Let us first look at the midfield, against Germany, the team sheet showed Eric Dier sat at the base of the midfield (a job he did brilliantly removing Ozil’s presence from the game), Jordan Henderson provided the leg work as he has done superbly at Liverpool for the last two seasons and most importantly Dele Alli in the number 10 role. Alli for me was the second best performer against Germany after Eric Dier, he looked to create, his first thought was always to be in the right place to not just receive the pass but to also move the ball forwards. Furthermore and this could be invaluable at the Euros his partnership with Harry Kane is immense. I could stroll happily down hyperbole lane describing how well suited their games are to each other. How many times have we seen on Match of the Day this year the pundits go into detail about another brilliant through ball without even looking played by Alli and Kane rarely misses the target. If Alli should get injured in his place we have the tenacious Ross Barkley waiting in the wings, described by many as a young Wayne Rooney, yet he has a hunger in him to prove himself. If you were to take 2 number 10 players on the plane to France my picks currently would have to be Alli and Barkley.
The issue with Rooney in the number 10 role is quite often he is found out of position and his passing is rather suspect. Too often he will look to shoot and when he isn’t shooting an issue he has had throughout his career is the way he hares around the pitch. He has been praised often for winning the ball back in unlikely situations, but if I was a manager I wouldn’t want my striker or creative midfielder winning the ball back 40 yards from my own goal, I want him ready to run onto the through pass for the counter attack providing an advanced option. For Manchester United what’s the point in Rooney winning the ball all the way in defence if Michael Carrick would have achieved the same result five seconds later, and for England Eric Dier and Jordan Henderson will put the foot in to win the ball.
Now the number 9 role, the main striker, the focal point of attack.
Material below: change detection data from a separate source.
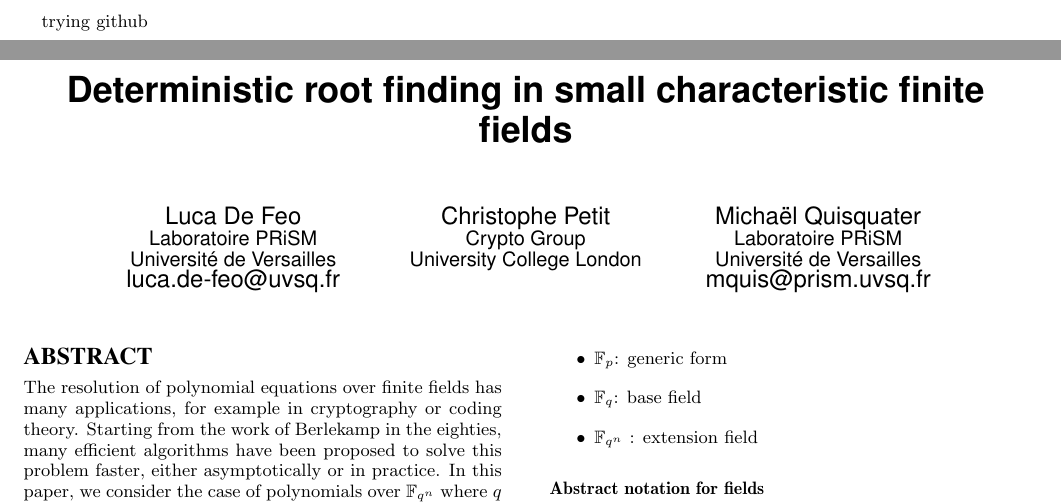
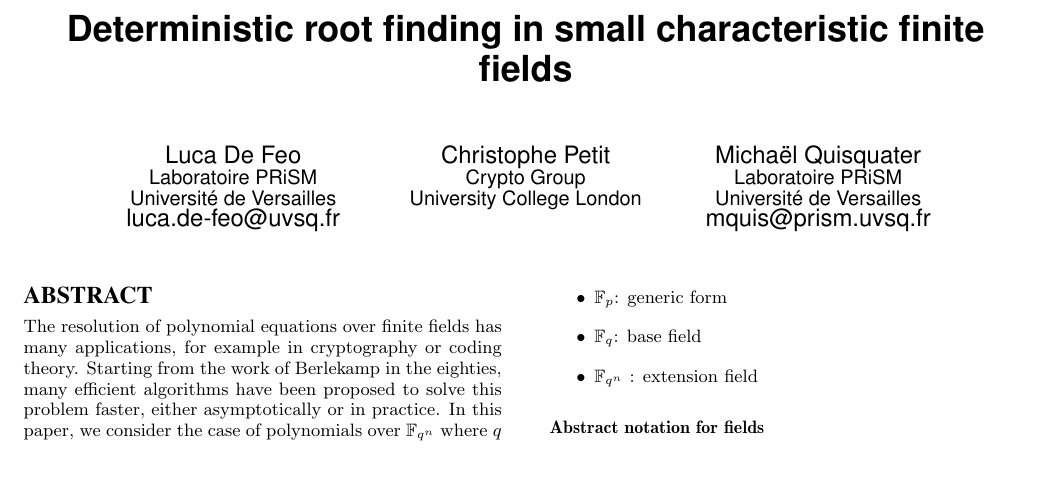
Before and after one commit to defeo/root_finding, a LaTeX paper (root_finding.tex): two parts of pages 1 and 2 of 5 before the commit and part of page 1 of 4 after it, the two joined at a grey line, cut at the place of the change, the shorter picture padded with empty space. Compiled offline with pdfLaTeX.

Commit message:
Update root_finding.tex

```diff
--- a/root_finding.tex
+++ b/root_finding.tex
@@ -139,7 +139,7 @@
   fields}
 
 \begin{document}
-trying github
+
 
 \maketitle
 \begin{abstract}
```
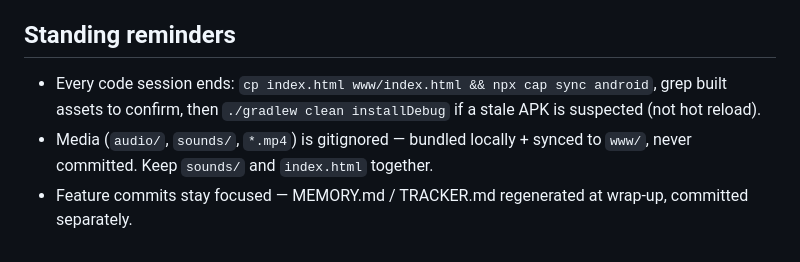
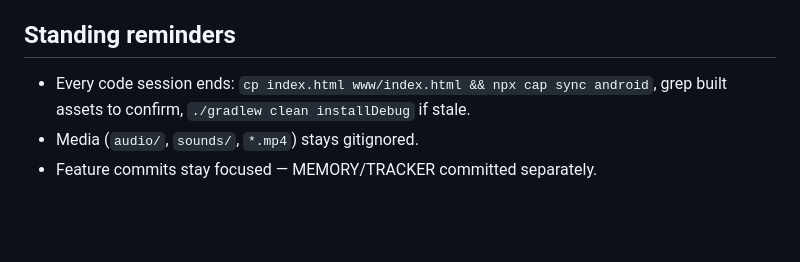
Before and after one commit to Adistor777/om-cane-training, a Markdown page: TRACKER.md, the part around one of its changes. Drawn GitHub-style; blank space fills up the shorter version.

```diff
--- a/TRACKER.md
+++ b/TRACKER.md
@@ -77,9 +88,6 @@ _Last updated: 2026-06-30_
 
 ## Standing reminders
 - Every code session ends: `cp index.html www/index.html && npx cap sync android`,
-  grep built assets to confirm, then `./gradlew clean installDebug` if a stale
-  APK is suspected (not hot reload).
-- Media (`audio/`, `sounds/`, `*.mp4`) is gitignored — bundled locally + synced
-  to `www/`, never committed. Keep `sounds/` and `index.html` together.
-- Feature commits stay focused — MEMORY.md / TRACKER.md regenerated at wrap-up,
-  committed separately.
+  grep built assets to confirm, `./gradlew clean installDebug` if stale.
+- Media (`audio/`, `sounds/`, `*.mp4`) stays gitignored.
+- Feature commits stay focused — MEMORY/TRACKER committed separately.
```
Also changed, not shown: other parts of TRACKER.md (+78 -67 lines), MEMORY.md (+25 -17 lines).
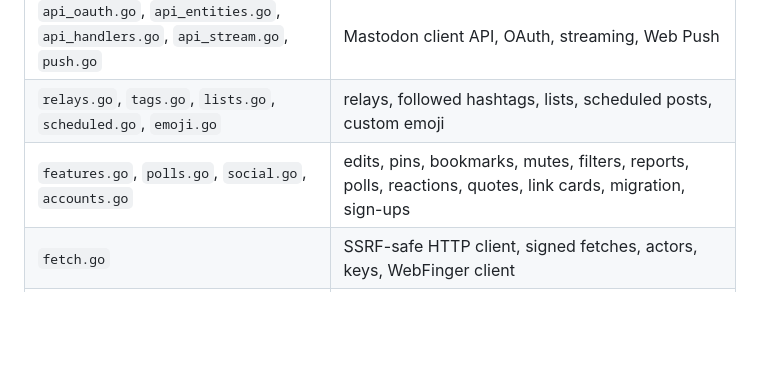
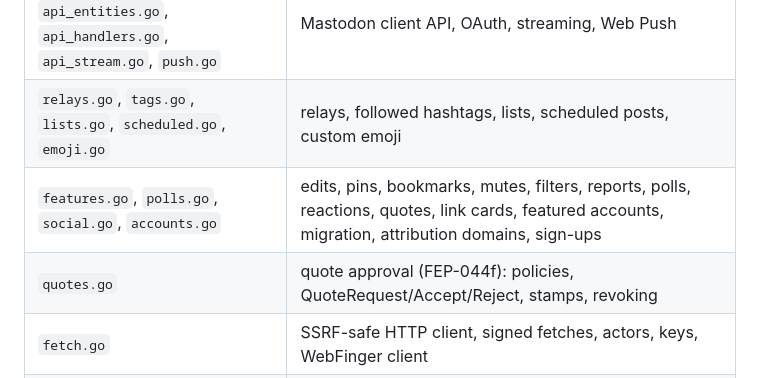
Before and after one commit to slopinger/trough, a Markdown page: README.md, the part around one of its changes. Rendered like a GitHub page; blank space fills up the shorter version.

```diff
--- a/README.md
+++ b/README.md
@@ -236,7 +252,8 @@ copy is configured. Never copy a live SQLite file without its WAL or the online
 | `translate.go` | AI translation of posts (Mastodon translate API), instance language endpoints |
 | `api_oauth.go`, `api_entities.go`, `api_handlers.go`, `api_stream.go`, `push.go` | Mastodon client API, OAuth, streaming, Web Push |
 | `relays.go`, `tags.go`, `lists.go`, `scheduled.go`, `emoji.go` | relays, followed hashtags, lists, scheduled posts, custom emoji |
-| `features.go`, `polls.go`, `social.go`, `accounts.go` | edits, pins, bookmarks, mutes, filters, reports, polls, reactions, quotes, link cards, migration, sign-ups |
+| `features.go`, `polls.go`, `social.go`, `accounts.go` | edits, pins, bookmarks, mutes, filters, reports, polls, reactions, quotes, link cards, featured accounts, migration, attribution domains, sign-ups |
+| `quotes.go` | quote approval (FEP-044f): policies, QuoteRequest/Accept/Reject, stamps, revoking |
 | `fetch.go` | SSRF-safe HTTP client, signed fetches, actors, keys, WebFinger client |
 | `ap.go`, `outbound.go` | ActivityStreams helpers, JSON for actors/notes/activities, addressing |
 | `inbox.go`, `remote.go` | incoming activities, storing remote posts, backfill, URL resolution |
```
Also changed, not shown: other parts of README.md (+22 -6 lines), CLAUDE.md (+3 -0 lines).
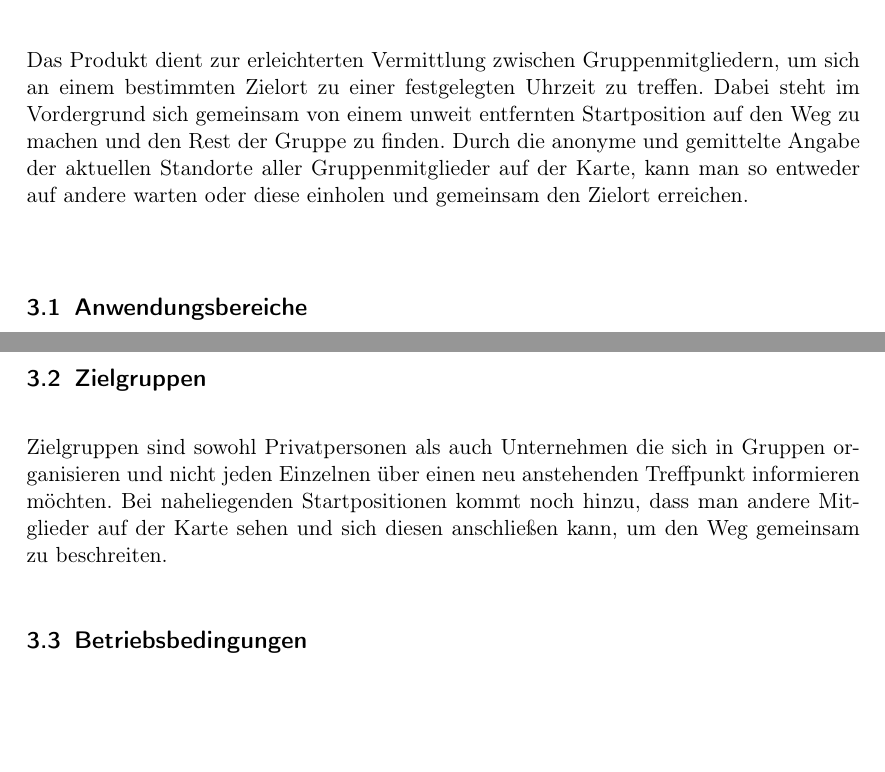
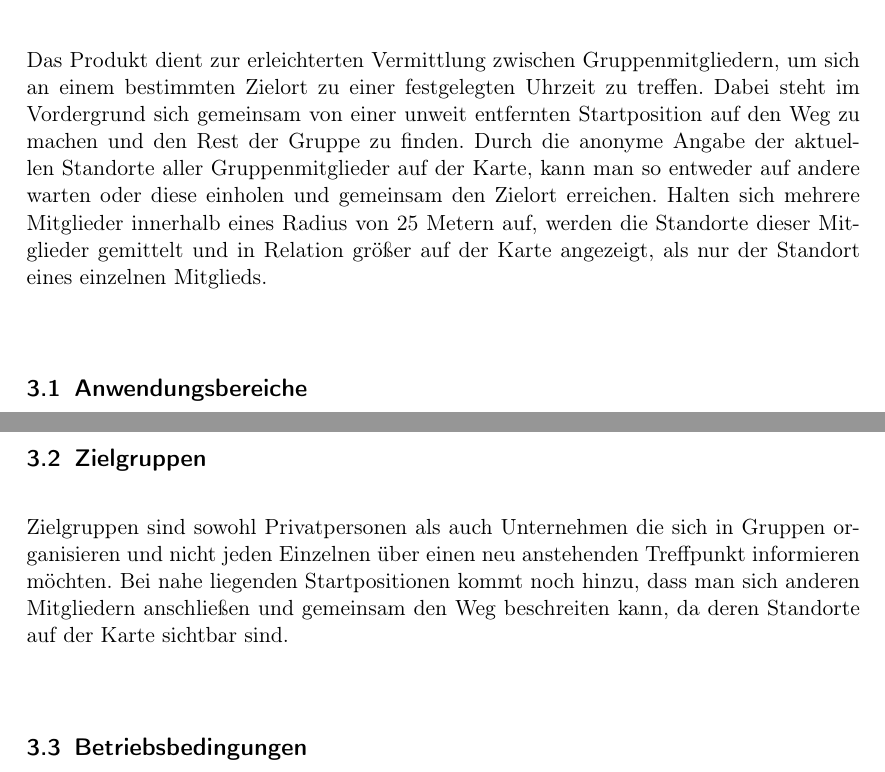
Before and after one commit to rethesa/pse-android-go, a LaTeX document (Pflichtenheft/Pflichtenheft.tex, which reads Pflichtenheft/Produkteinsatz.tex): two parts of pages 3 and 4 of 6, joined at a grey line, cut so that both start at the same text, the shorter picture padded with empty space. Compiled offline with pdfLaTeX.

Commit message:
corrected some mistakes

```diff
--- a/Pflichtenheft/Produkteinsatz.tex
+++ b/Pflichtenheft/Produkteinsatz.tex
@@ -1,6 +1,7 @@
 
 \section{Produkteinsatz}
-Das Produkt dient zur erleichterten Vermittlung zwischen Gruppenmitgliedern, um sich an einem bestimmten Zielort zu einer festgelegten Uhrzeit zu treffen. Dabei steht im Vordergrund sich gemeinsam von einem unweit entfernten Startposition auf den Weg zu machen und den Rest der Gruppe zu finden. Durch die anonyme und gemittelte Angabe der aktuellen Standorte aller Gruppenmitglieder auf der Karte, kann man so entweder auf andere warten oder diese einholen und gemeinsam den Zielort erreichen.\\
+Das Produkt dient zur erleichterten Vermittlung zwischen Gruppenmitgliedern, um sich an einem bestimmten Zielort zu einer festgelegten Uhrzeit zu treffen. Dabei steht im Vordergrund sich gemeinsam von einer unweit entfernten Startposition auf den Weg zu machen und den Rest der Gruppe zu finden.
+Durch die anonyme Angabe der aktuellen Standorte aller Gruppenmitglieder auf der Karte, kann man so entweder auf andere warten oder diese einholen und gemeinsam den Zielort erreichen. Halten sich mehrere Mitglieder innerhalb eines Radius von 25 Metern auf, werden die Standorte dieser Mitglieder gemittelt und in Relation größer auf der Karte angezeigt, als nur der Standort eines einzelnen Mitglieds.\\
 
 \subsection{Anwendungsbereiche}
 \textbf{Privater Anwendungsbereich} \\
@@ -10,8 +11,7 @@ Im privaten Gebrauch kann das Produkt zur Verabredung zum gemeinsamen Essen oder
 Im kommerziellen Bereich kann das Produkt seine Anwendung in der Planung von Konferenzen finden. So erfahren alle Gruppenmitglieder wo und wann die nächste Besprechung stattfindet. \\
 
 \subsection{Zielgruppen}
-Zielgruppen sind sowohl Privatpersonen als auch Unternehmen die sich in Gruppen organisieren und nicht jeden Einzelnen über einen neu anstehenden Treffpunkt informieren möchten. Bei naheliegenden Startpositionen kommt noch hinzu, dass man andere Mitglieder auf der Karte sehen und sich diesen anschließen kann, um den Weg gemeinsam zu beschreiten.
-
+Zielgruppen sind sowohl Privatpersonen als auch Unternehmen die sich in Gruppen organisieren und nicht jeden Einzelnen über einen neu anstehenden Treffpunkt informieren möchten. Bei nahe liegenden Startpositionen kommt noch hinzu, dass man sich anderen Mitgliedern anschließen und gemeinsam den Weg beschreiten kann, da deren Standorte auf der Karte sichtbar sind.\\
 
 \subsection{Betriebsbedingungen}
 Das Produkt kann bei einer bestehenden Internet- und GPS- Verbindung genutzt werden. Die GPS Technologie ist nötig um die Standorte aller Gruppenmitglieder zu erfassen und mit ausreichender Internetverbindung an die anderen Mitglieder zu übertragen. Bei Fehlen einer der beiden Komponenten ist die Funktionalität des Produkts nicht gewährleistet.\\
```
Any sane man can surely see that Harry Kane is the perfect outlet, he has all the attributes of the perfect modern day striker and has recently become a 20-goal a season striker for the second year running. If Roy Hodgson picks Rooney over Kane then I despair for the power the media and the captain’s armband plays. Making a striker captain always seems a foolish choice to me and Rooney has never shown the greatest leadership qualities, and the armband has this power at times to prevent a player from being dropped which should never be the case. Furthermore as the striker off the bench no one has shown a hunger for goal quite like Jamie Vardy this season, a man who looks possessed behind the eyes in front of goal. His subtle flick against Germany just oozed quality, factor into the argument that Daniel Sturridge is regaining fitness and coming back into form then we have to say maybe don’t start packing your luggage just yet Wayne.
Feel free to debate or argue with anything I’ve said about Rooney though any suggestions that he could start on the wing may be laughed away. As Bob Dylan sang “the times they are a-changing” and perhaps now Wayne Rooney should make way for the new, hungry generation of England players and we might actually enjoy the Euros.